§ Work item:
If a line in the listing below has the string "padding", copy it out.

——————

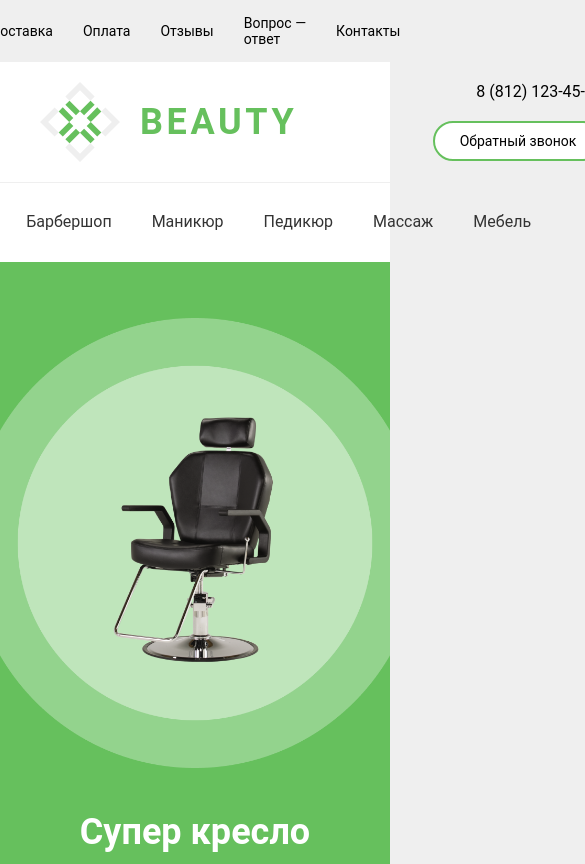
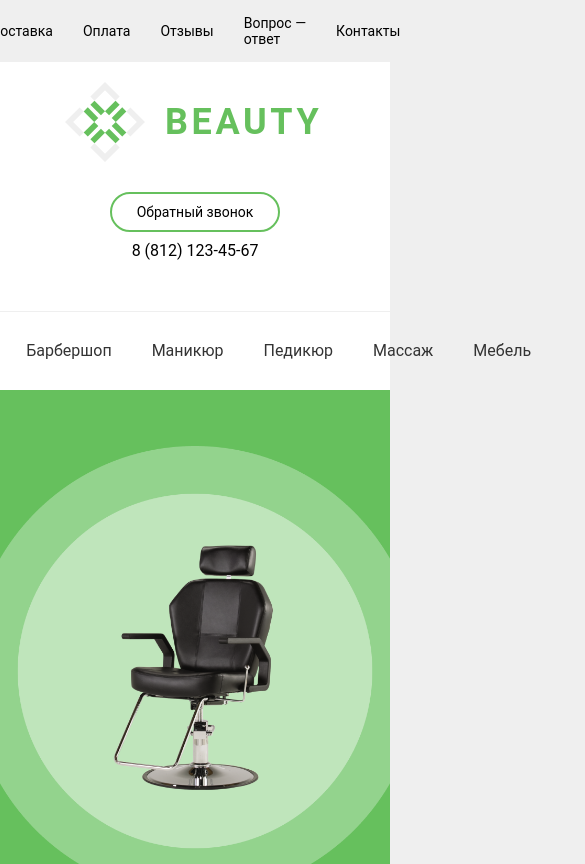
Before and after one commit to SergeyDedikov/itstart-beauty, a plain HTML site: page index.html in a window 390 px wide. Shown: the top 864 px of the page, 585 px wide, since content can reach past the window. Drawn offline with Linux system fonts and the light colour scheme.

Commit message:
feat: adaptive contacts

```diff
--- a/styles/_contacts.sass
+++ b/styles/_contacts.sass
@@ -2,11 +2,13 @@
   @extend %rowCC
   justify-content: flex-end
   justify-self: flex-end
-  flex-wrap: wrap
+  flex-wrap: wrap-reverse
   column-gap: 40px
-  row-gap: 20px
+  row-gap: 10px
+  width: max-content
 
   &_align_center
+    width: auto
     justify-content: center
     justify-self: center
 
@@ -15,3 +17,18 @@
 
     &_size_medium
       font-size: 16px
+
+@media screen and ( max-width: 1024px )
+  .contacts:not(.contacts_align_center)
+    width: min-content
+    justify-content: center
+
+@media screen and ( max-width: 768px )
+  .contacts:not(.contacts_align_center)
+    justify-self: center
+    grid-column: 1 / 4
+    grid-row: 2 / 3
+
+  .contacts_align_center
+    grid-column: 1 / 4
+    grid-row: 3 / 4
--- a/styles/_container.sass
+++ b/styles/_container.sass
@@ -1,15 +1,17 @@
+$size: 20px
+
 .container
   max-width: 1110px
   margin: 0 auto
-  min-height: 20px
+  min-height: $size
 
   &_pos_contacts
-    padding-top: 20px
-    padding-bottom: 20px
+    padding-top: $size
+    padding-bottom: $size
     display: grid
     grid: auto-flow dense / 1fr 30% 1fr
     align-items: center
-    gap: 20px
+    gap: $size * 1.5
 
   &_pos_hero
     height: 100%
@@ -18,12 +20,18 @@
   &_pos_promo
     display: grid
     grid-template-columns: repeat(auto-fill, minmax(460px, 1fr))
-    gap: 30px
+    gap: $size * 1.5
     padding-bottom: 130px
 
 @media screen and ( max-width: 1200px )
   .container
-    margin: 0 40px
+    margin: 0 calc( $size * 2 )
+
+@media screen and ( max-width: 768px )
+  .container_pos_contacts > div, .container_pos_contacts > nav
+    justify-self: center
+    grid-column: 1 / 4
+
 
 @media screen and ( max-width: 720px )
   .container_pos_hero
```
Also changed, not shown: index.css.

——————

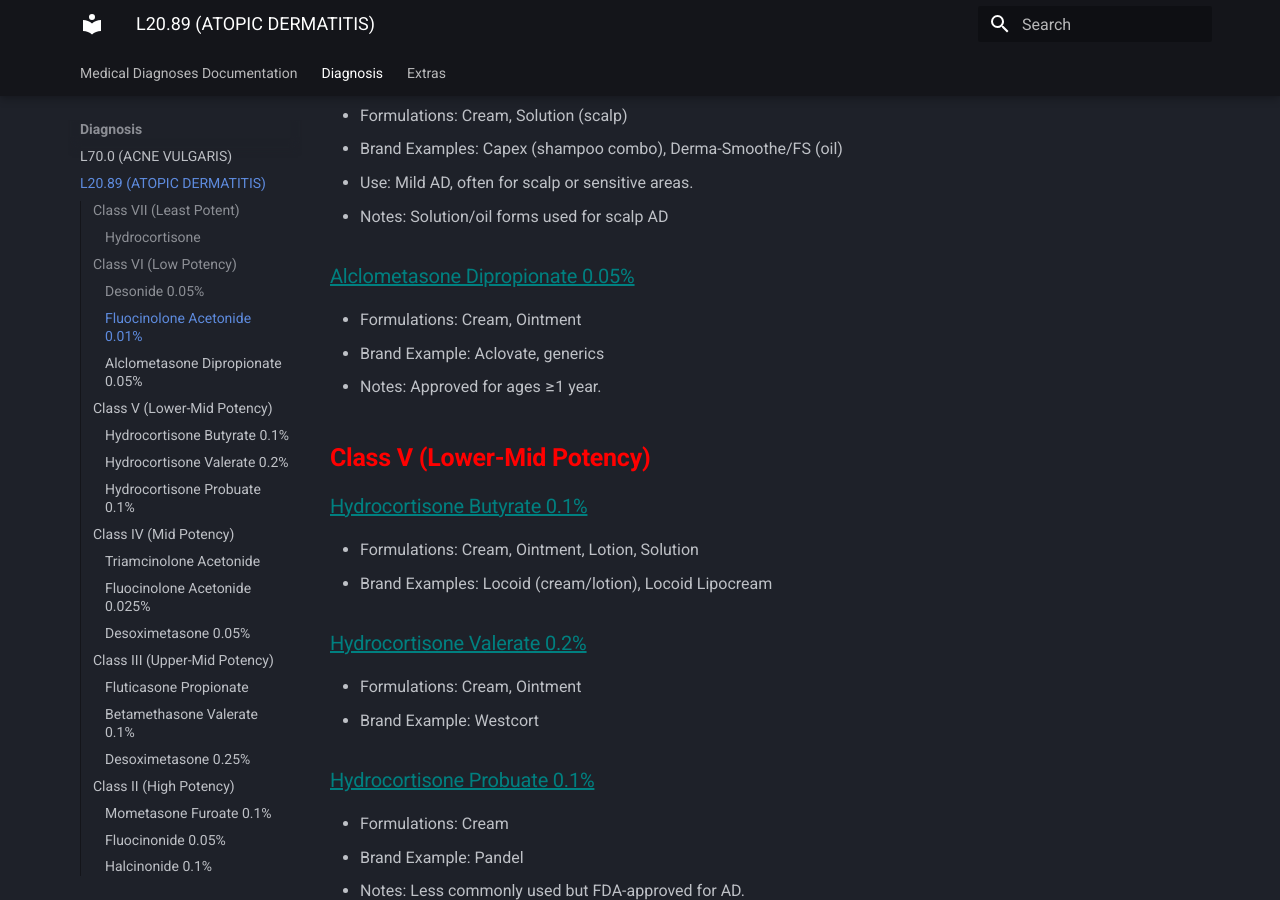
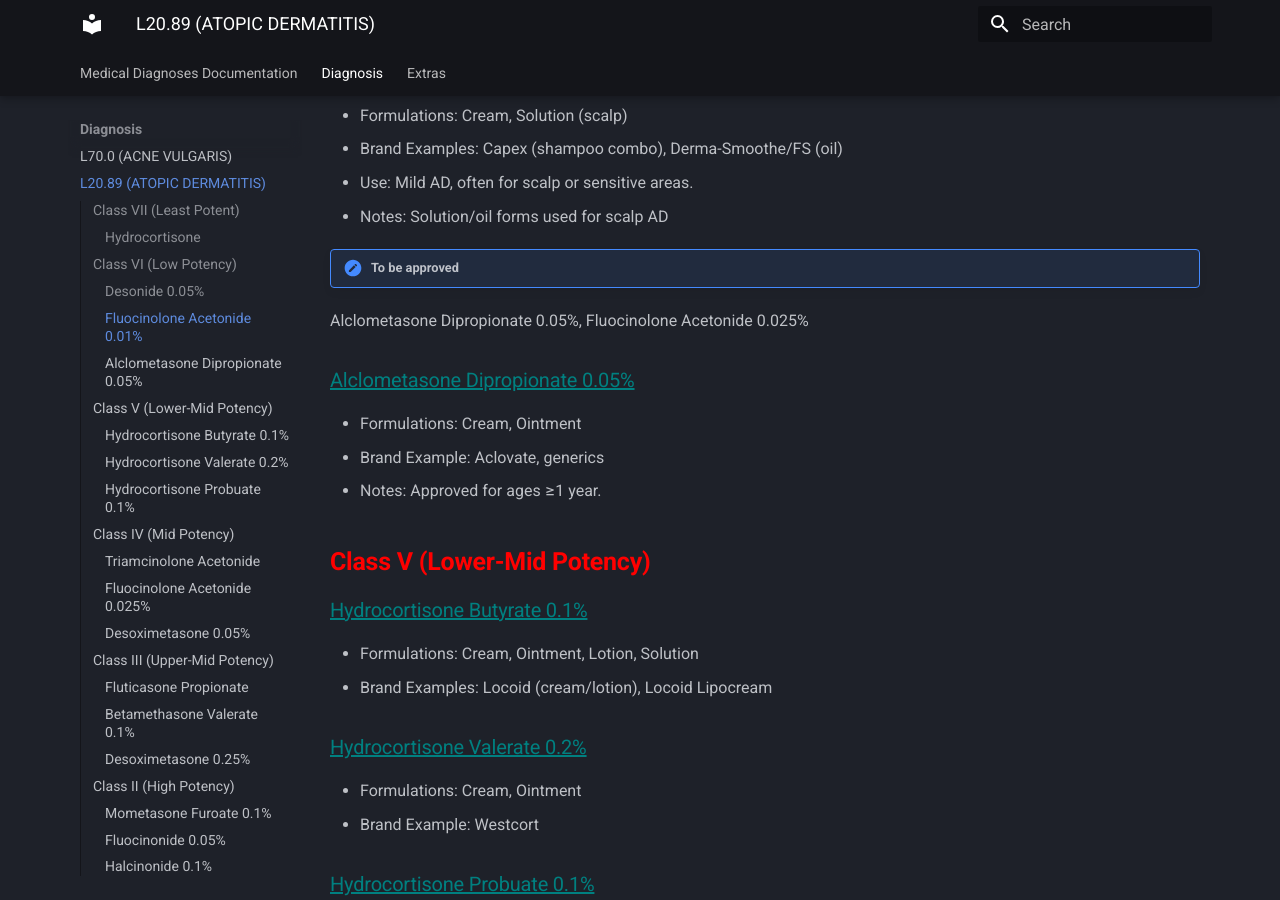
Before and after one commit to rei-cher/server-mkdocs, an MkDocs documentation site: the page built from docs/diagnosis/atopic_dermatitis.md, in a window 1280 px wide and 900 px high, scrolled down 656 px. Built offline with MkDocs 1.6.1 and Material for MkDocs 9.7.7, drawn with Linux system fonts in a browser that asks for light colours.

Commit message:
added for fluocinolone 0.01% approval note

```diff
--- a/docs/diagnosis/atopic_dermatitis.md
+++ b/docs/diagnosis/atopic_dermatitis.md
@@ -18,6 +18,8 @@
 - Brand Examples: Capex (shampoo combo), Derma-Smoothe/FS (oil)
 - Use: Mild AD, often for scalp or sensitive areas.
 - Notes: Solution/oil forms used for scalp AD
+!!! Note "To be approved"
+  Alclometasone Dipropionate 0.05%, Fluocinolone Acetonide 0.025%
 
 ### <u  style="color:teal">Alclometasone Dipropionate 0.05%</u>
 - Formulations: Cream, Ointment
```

——————

§ Response to this exercise:
-    padding-top: 20px
-    padding-bottom: 20px
+    padding-top: $size
+    padding-bottom: $size
     padding-bottom: 130px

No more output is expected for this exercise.